* What the task asks *
Check the entries below and say how many lines include the word "spacingLeft". No other text is wanted.

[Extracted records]
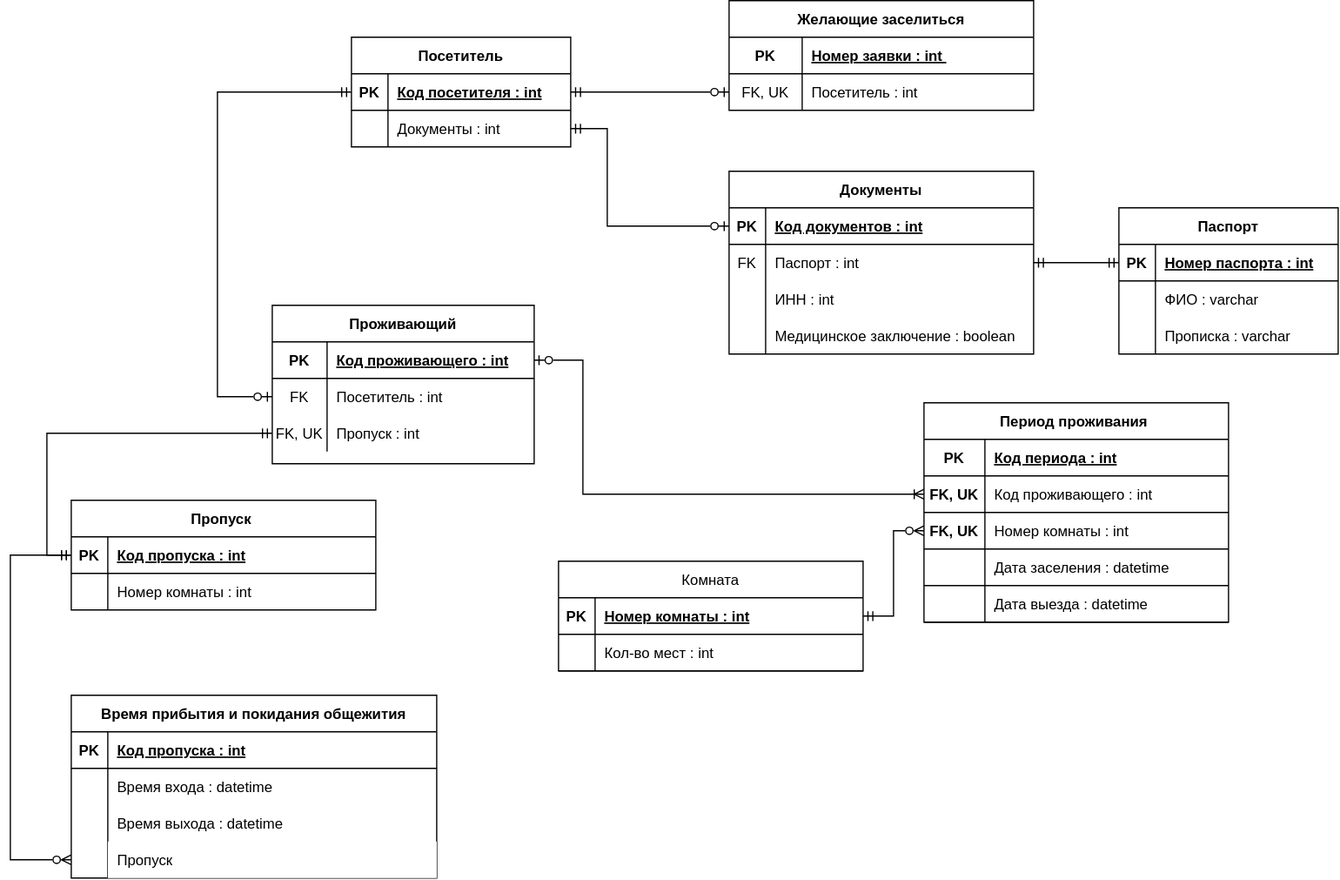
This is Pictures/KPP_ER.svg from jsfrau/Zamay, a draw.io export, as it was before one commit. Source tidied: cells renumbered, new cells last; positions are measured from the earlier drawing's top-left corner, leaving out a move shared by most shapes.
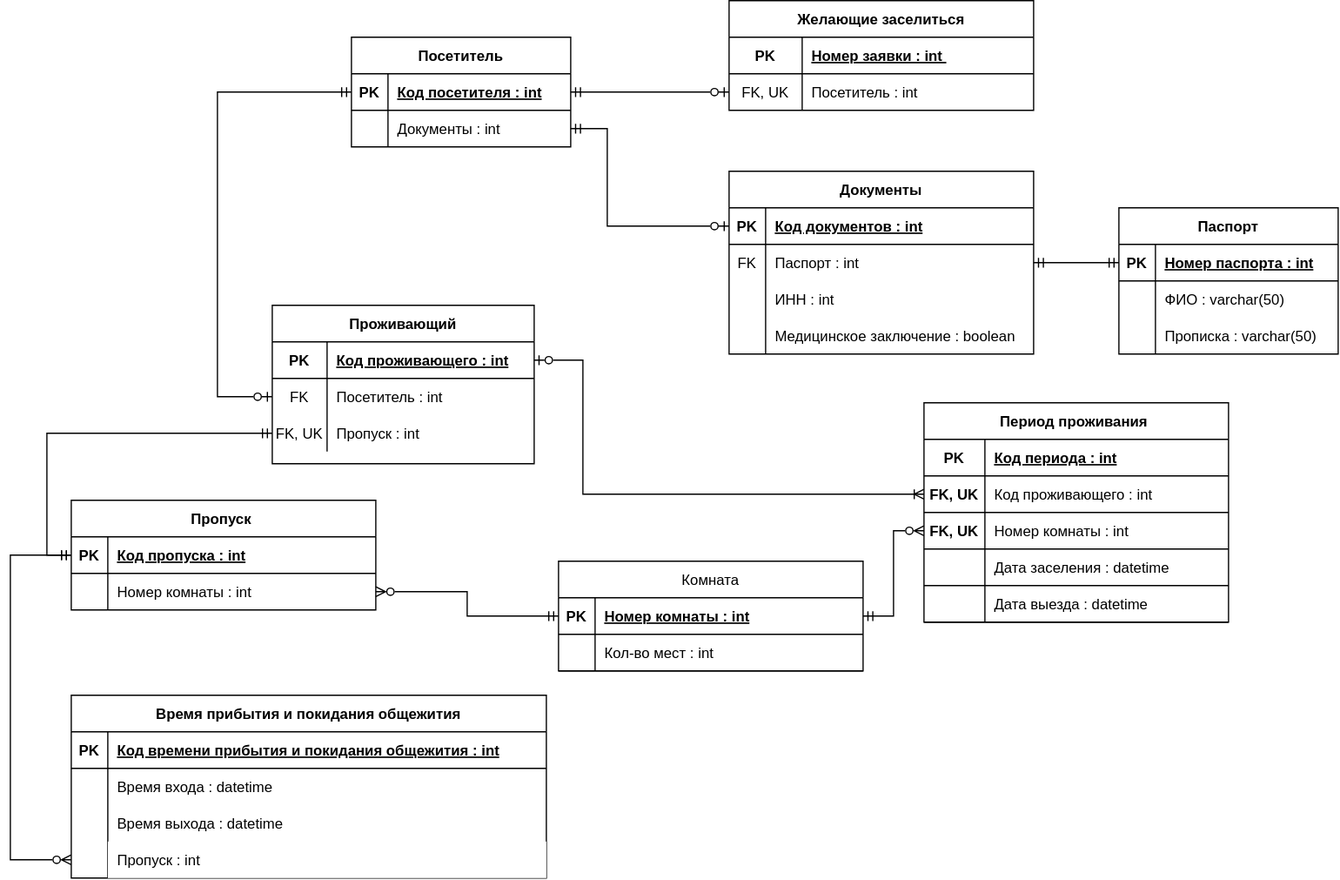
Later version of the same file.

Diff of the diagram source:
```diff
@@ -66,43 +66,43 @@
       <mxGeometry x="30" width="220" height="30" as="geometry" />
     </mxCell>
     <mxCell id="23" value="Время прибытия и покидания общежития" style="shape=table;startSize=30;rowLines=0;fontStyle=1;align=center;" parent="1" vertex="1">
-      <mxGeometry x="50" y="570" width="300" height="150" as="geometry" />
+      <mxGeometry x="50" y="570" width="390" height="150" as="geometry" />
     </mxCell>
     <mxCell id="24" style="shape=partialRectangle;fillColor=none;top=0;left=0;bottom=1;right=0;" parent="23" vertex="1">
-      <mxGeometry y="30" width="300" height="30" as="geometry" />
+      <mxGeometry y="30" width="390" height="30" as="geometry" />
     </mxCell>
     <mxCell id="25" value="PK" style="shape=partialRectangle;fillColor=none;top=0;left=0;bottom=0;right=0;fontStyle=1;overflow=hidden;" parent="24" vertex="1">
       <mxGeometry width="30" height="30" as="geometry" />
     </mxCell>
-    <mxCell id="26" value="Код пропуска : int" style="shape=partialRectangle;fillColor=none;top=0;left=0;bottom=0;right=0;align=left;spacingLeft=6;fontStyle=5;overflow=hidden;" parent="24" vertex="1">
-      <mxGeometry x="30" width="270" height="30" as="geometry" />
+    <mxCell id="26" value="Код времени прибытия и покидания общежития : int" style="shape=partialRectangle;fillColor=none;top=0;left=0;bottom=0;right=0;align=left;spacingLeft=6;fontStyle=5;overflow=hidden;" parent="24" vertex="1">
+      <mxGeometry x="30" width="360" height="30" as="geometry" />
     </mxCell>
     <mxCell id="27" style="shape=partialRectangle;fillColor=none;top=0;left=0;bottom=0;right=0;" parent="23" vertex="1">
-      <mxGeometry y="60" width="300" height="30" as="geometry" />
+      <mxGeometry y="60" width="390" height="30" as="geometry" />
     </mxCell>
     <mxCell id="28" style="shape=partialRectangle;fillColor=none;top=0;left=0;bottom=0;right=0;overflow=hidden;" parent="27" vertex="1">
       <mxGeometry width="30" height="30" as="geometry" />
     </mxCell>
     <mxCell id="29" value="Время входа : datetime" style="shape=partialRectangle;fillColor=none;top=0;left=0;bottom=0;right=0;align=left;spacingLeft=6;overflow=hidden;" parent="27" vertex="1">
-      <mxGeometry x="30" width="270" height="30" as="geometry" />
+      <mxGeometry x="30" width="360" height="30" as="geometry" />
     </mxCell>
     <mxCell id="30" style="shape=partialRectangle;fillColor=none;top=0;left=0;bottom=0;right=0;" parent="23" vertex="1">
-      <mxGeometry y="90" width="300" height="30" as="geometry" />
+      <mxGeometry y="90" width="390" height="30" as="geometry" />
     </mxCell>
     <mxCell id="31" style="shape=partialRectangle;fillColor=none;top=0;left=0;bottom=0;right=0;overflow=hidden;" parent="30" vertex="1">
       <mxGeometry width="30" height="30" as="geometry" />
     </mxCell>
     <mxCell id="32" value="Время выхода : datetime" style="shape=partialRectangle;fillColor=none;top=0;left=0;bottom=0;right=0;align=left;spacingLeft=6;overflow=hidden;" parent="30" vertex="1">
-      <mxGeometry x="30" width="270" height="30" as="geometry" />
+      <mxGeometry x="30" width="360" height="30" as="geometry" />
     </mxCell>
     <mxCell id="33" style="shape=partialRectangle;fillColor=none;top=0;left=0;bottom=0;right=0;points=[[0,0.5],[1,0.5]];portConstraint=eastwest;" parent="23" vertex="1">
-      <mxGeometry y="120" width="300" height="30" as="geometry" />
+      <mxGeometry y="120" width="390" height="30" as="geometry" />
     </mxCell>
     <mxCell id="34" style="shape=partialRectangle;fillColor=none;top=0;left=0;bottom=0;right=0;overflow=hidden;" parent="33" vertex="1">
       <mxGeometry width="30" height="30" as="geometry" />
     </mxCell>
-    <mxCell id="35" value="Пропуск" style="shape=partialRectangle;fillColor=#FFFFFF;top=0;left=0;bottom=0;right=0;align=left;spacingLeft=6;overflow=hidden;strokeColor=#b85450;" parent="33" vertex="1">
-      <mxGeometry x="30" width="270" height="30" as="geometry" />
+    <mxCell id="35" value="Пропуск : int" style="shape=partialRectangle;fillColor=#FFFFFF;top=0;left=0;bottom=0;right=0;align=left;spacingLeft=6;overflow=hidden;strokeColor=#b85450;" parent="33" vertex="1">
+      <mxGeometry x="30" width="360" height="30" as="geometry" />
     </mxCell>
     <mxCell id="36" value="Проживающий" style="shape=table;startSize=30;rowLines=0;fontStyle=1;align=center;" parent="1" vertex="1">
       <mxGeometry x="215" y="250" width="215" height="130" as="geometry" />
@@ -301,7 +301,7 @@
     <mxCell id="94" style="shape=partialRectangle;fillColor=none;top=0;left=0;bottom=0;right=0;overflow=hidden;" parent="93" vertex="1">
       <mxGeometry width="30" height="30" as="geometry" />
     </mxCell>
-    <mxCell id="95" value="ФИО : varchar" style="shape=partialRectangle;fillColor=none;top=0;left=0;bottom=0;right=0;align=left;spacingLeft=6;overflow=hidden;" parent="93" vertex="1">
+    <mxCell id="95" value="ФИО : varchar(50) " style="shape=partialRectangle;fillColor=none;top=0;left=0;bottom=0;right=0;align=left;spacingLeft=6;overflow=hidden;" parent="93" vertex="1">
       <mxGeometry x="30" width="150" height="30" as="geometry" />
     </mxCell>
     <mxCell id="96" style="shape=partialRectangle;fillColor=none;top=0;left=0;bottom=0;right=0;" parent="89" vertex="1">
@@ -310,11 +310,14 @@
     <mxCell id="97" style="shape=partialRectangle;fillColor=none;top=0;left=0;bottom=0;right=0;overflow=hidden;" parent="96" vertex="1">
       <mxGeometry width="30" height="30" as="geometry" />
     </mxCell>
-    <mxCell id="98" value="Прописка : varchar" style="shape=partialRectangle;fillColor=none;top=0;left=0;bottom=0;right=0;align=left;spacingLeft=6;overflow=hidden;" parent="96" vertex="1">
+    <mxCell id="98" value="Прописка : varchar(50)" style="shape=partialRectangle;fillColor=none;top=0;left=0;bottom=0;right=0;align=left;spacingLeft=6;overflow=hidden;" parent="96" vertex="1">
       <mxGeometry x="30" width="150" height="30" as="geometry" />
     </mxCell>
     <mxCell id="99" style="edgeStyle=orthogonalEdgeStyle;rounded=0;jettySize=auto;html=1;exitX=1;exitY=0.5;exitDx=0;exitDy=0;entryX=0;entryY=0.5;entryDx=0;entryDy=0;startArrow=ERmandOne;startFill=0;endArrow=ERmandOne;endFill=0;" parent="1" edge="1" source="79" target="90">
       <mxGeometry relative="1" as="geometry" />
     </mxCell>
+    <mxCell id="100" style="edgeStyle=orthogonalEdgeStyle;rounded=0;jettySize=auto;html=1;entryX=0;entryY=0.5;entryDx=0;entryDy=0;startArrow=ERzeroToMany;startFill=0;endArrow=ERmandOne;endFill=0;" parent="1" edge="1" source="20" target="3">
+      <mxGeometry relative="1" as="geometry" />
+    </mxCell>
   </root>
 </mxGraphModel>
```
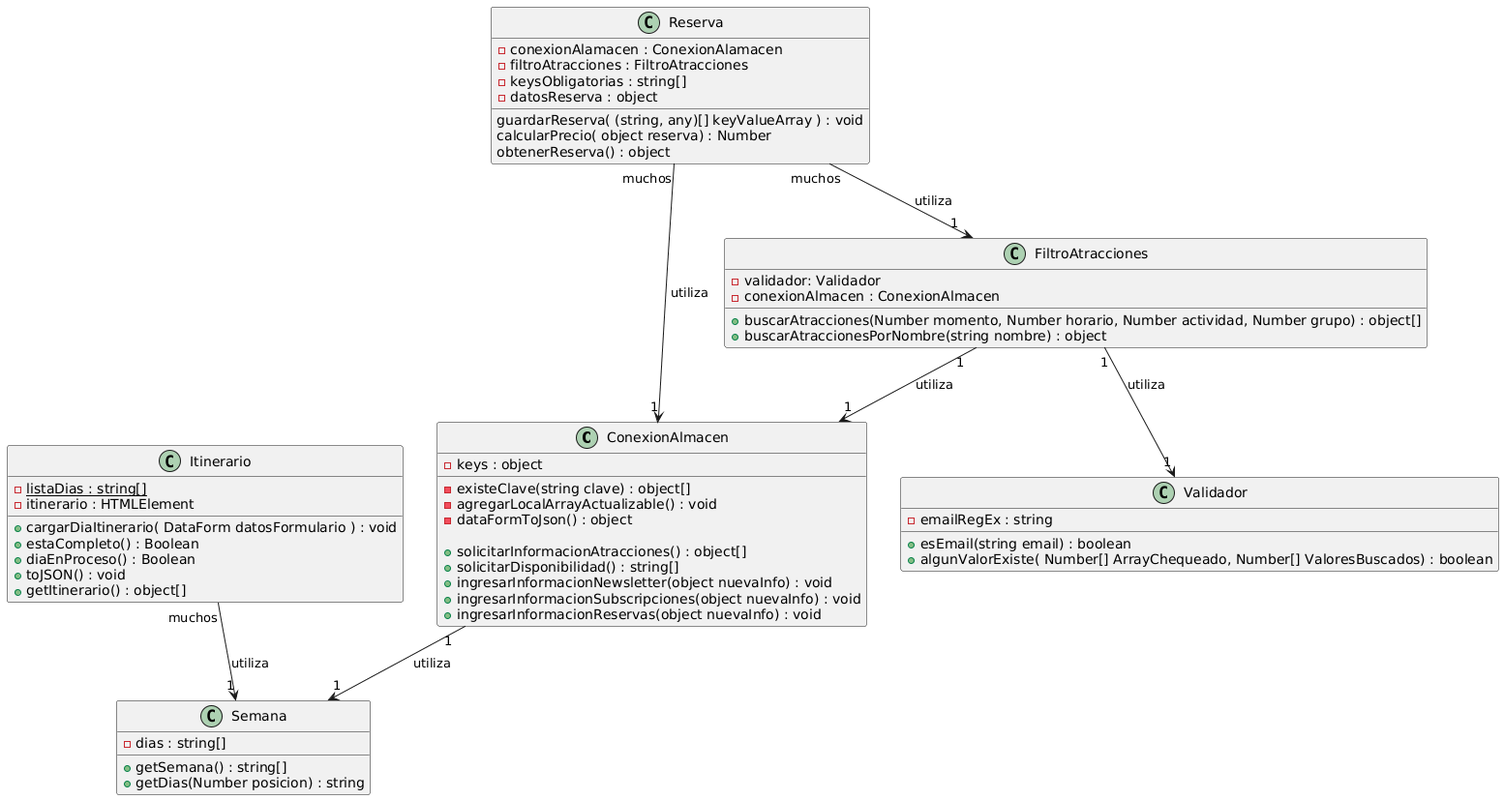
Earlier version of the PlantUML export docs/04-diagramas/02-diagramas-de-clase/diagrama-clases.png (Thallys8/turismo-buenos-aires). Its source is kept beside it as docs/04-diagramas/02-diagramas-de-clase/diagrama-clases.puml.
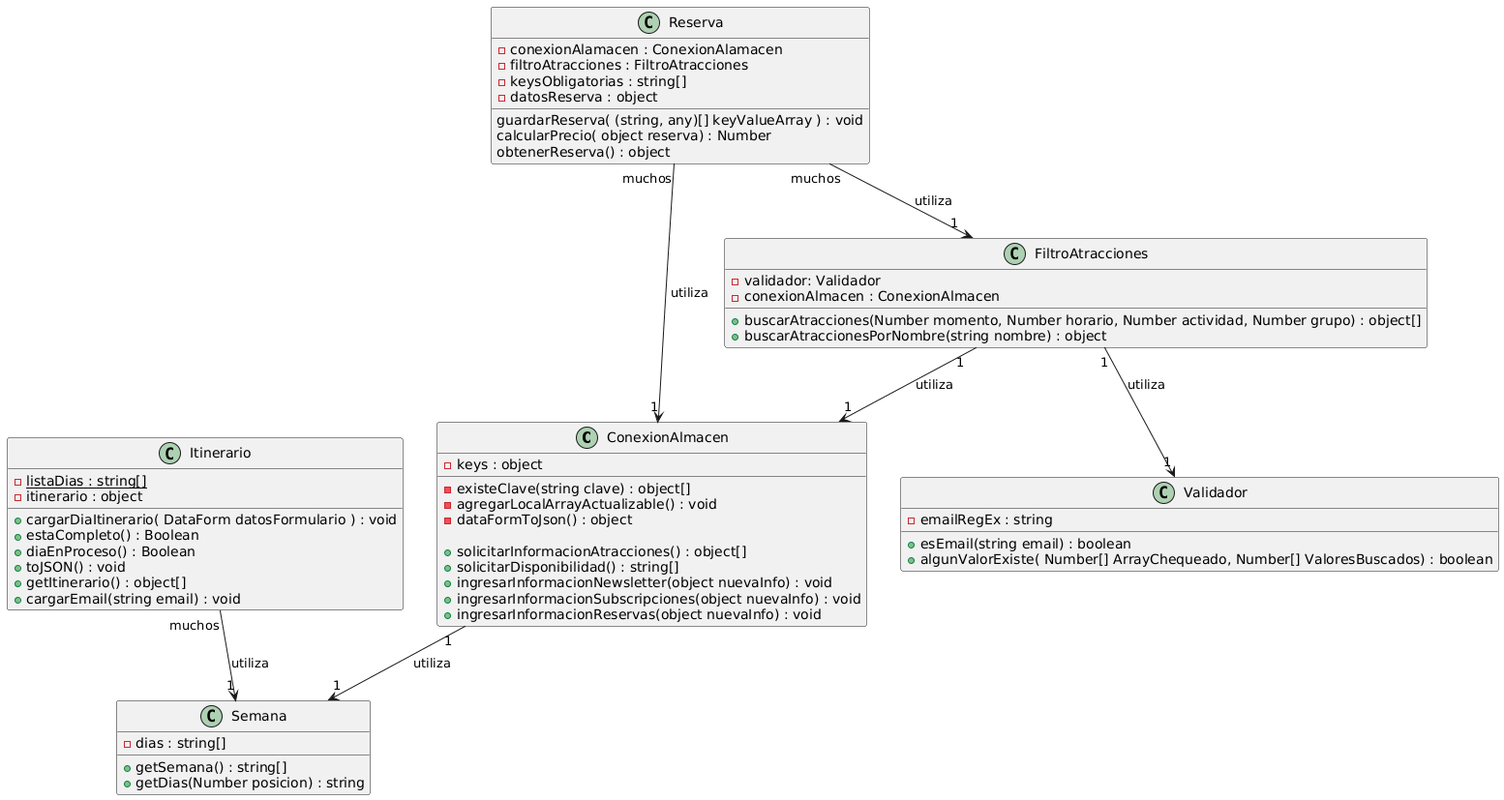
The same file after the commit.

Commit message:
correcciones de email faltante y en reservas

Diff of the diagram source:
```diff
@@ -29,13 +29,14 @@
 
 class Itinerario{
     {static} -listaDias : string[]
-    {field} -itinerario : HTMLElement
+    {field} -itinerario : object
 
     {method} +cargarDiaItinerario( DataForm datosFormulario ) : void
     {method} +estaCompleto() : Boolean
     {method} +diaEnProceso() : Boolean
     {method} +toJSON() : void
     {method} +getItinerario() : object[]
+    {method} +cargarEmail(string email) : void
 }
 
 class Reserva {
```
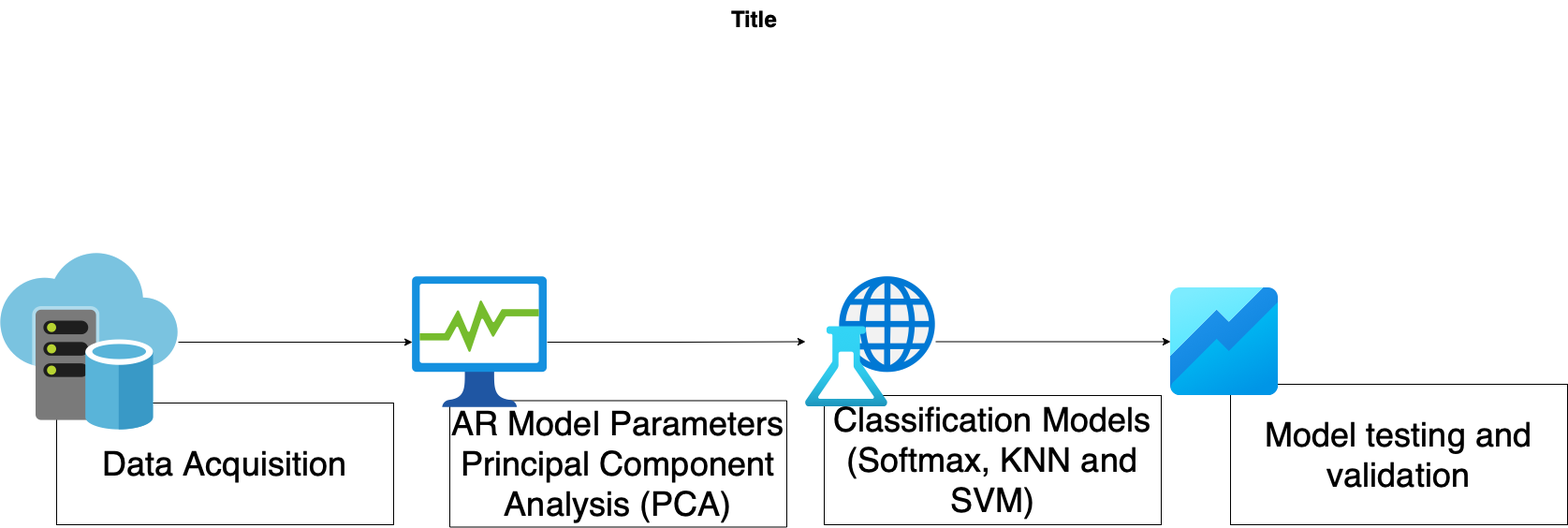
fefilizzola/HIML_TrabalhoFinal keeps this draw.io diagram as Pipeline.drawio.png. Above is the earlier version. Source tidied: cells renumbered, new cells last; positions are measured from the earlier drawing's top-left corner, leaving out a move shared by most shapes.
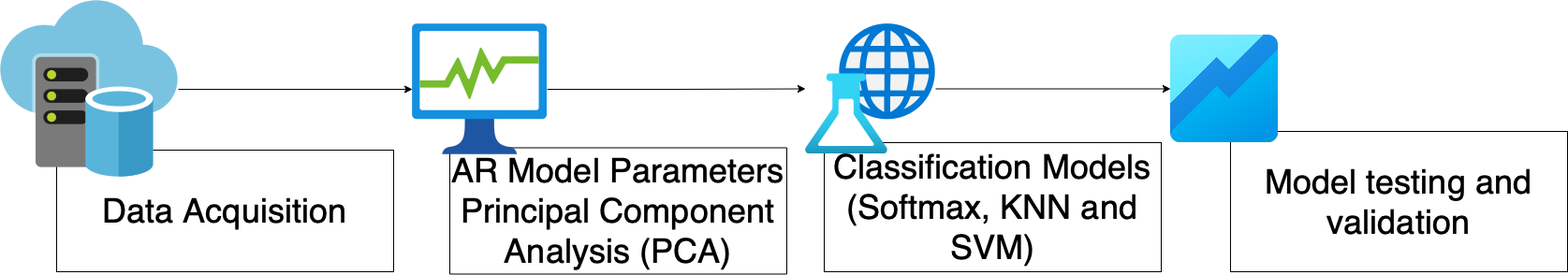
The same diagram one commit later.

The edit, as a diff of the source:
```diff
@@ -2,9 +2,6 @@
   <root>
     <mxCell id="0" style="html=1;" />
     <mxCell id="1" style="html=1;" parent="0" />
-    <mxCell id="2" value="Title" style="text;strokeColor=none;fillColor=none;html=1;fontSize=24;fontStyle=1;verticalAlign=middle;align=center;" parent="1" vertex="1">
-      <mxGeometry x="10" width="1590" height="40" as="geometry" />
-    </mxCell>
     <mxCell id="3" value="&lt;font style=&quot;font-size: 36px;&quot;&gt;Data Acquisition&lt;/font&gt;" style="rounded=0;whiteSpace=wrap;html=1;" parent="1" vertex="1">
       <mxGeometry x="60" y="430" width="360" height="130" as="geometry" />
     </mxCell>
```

* Written response *
10